» **TASK GOAL**: Lines holding the word "hash" are the ones to copy from the data below.

(Change detection outputs)
'''

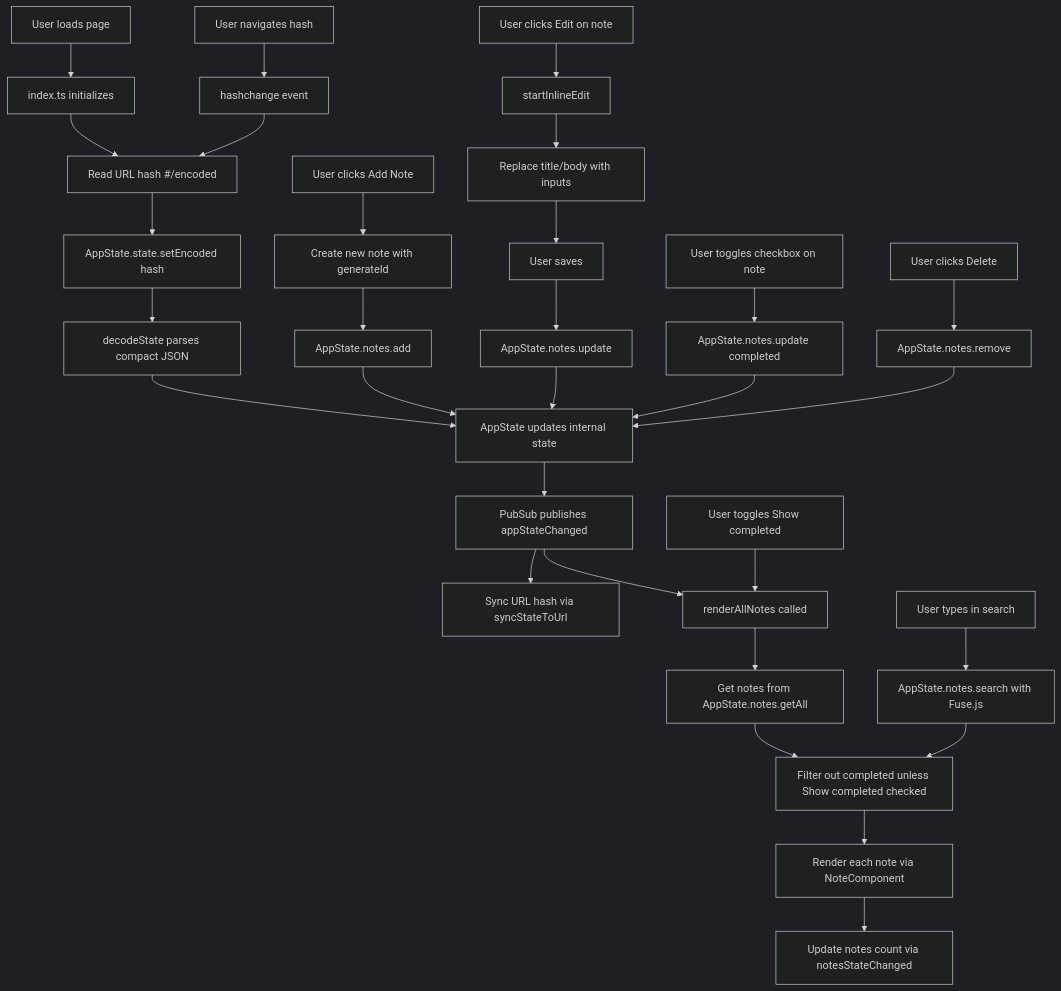
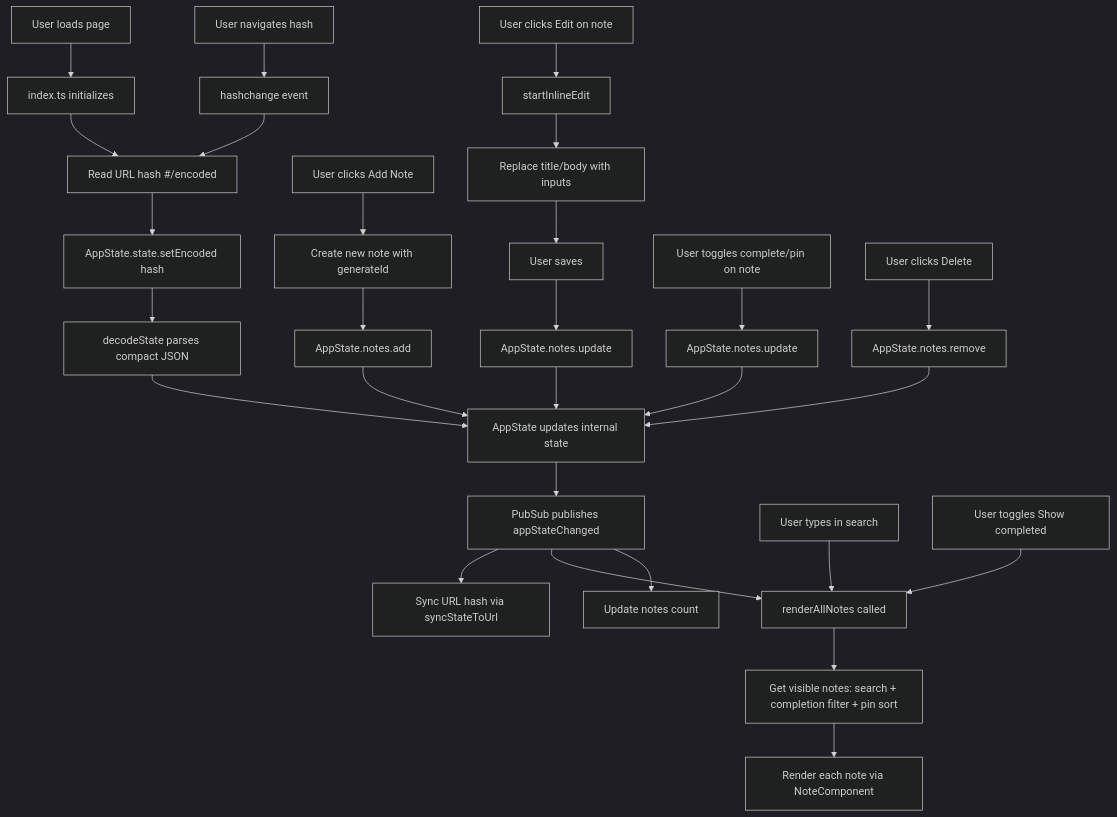
One commit to hiimalexjgarcia/base64-encoded-state-test changed the diagram in APP_FLOW.md. Above: the diagram before and after it, drawn with Mermaid (dark theme). The commit also changed other lines of this file and 7 other files, not shown here.

Commit message:
feat: add pin priority to keep notes on top

````diff
--- a/APP_FLOW.md
+++ b/APP_FLOW.md
@@ -3,39 +3,37 @@
 ```mermaid
 graph TD
     A[User loads page] --> B[index.ts initializes]
     B --> C[Read URL hash #/encoded]
     C --> D[AppState.state.setEncoded hash]
     D --> E[decodeState parses compact JSON]
     E --> F[AppState updates internal state]
     F --> G[PubSub publishes appStateChanged]
     G --> H[Sync URL hash via syncStateToUrl]
     G --> I[renderAllNotes called]
-    I --> J[Get notes from AppState.notes.getAll]
-    J --> K[Filter out completed unless Show completed checked]
-    K --> L[Render each note via NoteComponent]
-    L --> M[Update notes count via notesStateChanged]
+    G --> M[Update notes count]
+    I --> J[Get visible notes: search + completion filter + pin sort]
+    J --> L[Render each note via NoteComponent]
 
     N[User clicks Add Note] --> O[Create new note with generateId]
     O --> P[AppState.notes.add]
     P --> F
 
     Q[User clicks Edit on note] --> R[startInlineEdit]
     R --> S[Replace title/body with inputs]
     S --> T[User saves]
     T --> U[AppState.notes.update]
     U --> F
 
-    V[User toggles checkbox on note] --> W[AppState.notes.update completed]
+    V[User toggles complete/pin on note] --> W[AppState.notes.update]
     W --> F
 
     X[User clicks Delete] --> Y[AppState.notes.remove]
     Y --> F
 
-    Z[User types in search] --> AA[AppState.notes.search with Fuse.js]
-    AA --> K
+    Z[User types in search] --> I
 
     AB[User toggles Show completed] --> I
 
     AC[User navigates hash] --> AD[hashchange event]
     AD --> C
 ```
````
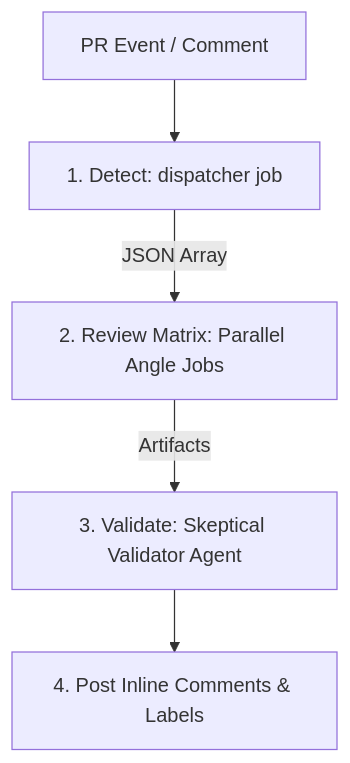
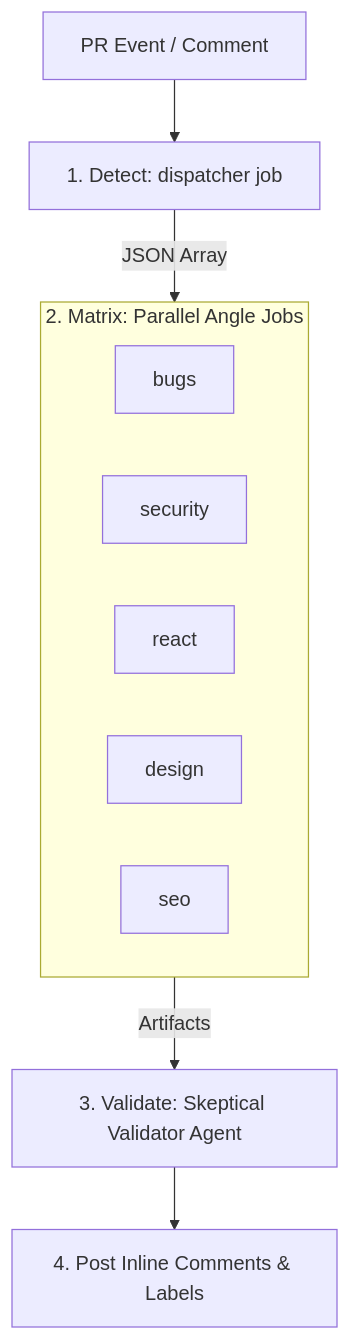
Before and after one commit to howarewoo/woo-review: the diagram in README.md, drawn with Mermaid.

Commit message:
docs: update mermaid diagram to show parallel angle jobs

````diff
--- a/README.md
+++ b/README.md
@@ -13,7 +13,17 @@
 ```mermaid
 graph TD
     Trigger[PR Event / Comment] --> Detect[1. Detect: dispatcher job]
-    Detect -- JSON Array --> Matrix[2. Review Matrix: Parallel Angle Jobs]
-    Matrix -- Artifacts --> Validate[3. Validate: Skeptical Validator Agent]
+    
+    subgraph Parallel_Audits [2. Matrix: Parallel Angle Jobs]
+        direction LR
+        Angle_Bugs[bugs]
+        Angle_Security[security]
+        Angle_React[react]
+        Angle_Design[design]
+        Angle_SEO[seo]
+    end
+    
+    Detect -- "JSON Array" --> Parallel_Audits
+    Parallel_Audits -- "Artifacts" --> Validate[3. Validate: Skeptical Validator Agent]
     Validate --> Post[4. Post Inline Comments & Labels]
 ```
````
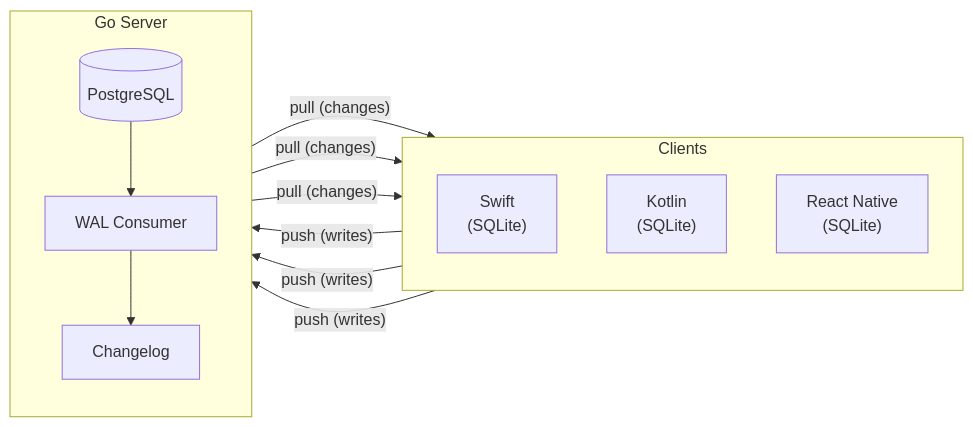
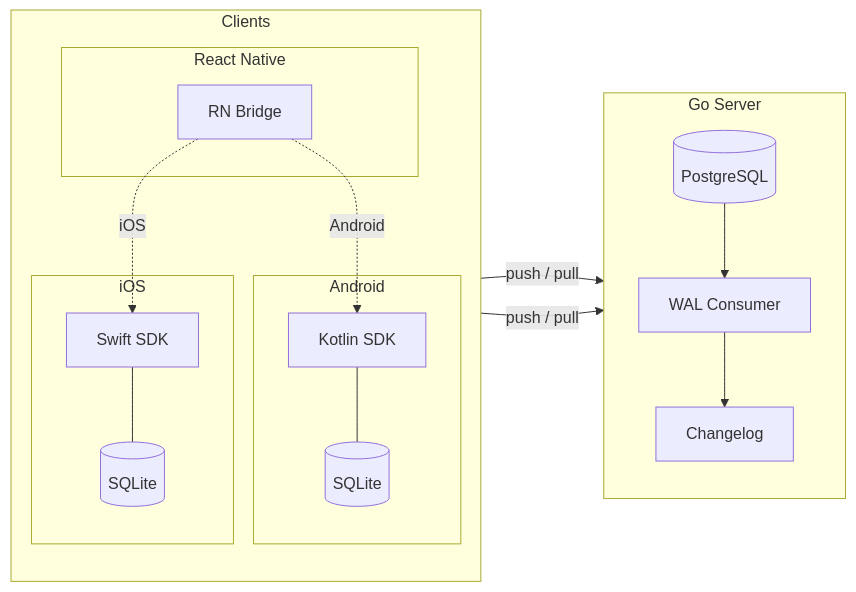
Before and after one commit to trainstar/synchro: the diagram in README.md, drawn with Mermaid.

Commit message:
fix: accurate architecture diagram (RN bridges to native SDKs)

````diff
--- a/README.md
+++ b/README.md
@@ -19,25 +19,32 @@
 ```mermaid
 flowchart LR
     subgraph Clients
         direction TB
-        A["Swift\n(SQLite)"]
-        B["Kotlin\n(SQLite)"]
-        C["React Native\n(SQLite)"]
+        subgraph iOS
+            A[Swift SDK]
+            A1[(SQLite)]
+            A --- A1
+        end
+        subgraph Android
+            B[Kotlin SDK]
+            B1[(SQLite)]
+            B --- B1
+        end
+        subgraph RN["React Native"]
+            C[RN Bridge]
+        end
+        C -. "iOS" .-> A
+        C -. "Android" .-> B
     end
 
     subgraph Server["Go Server"]
         direction TB
         D[("PostgreSQL")]
         E["WAL Consumer"]
         F["Changelog"]
         D --> E --> F
     end
 
-    A -- "push (writes)" --> Server
-    B -- "push (writes)" --> Server
-    C -- "push (writes)" --> Server
-
-    Server -- "pull (changes)" --> A
-    Server -- "pull (changes)" --> B
-    Server -- "pull (changes)" --> C
+    A -- "push / pull" --> Server
+    B -- "push / pull" --> Server
 ```
````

'''

» **YOUR SOLUTION**:
     B --> C[Read URL hash #/encoded]
     C --> D[AppState.state.setEncoded hash]
     G --> H[Sync URL hash via syncStateToUrl]
     AC[User navigates hash] --> AD[hashchange event]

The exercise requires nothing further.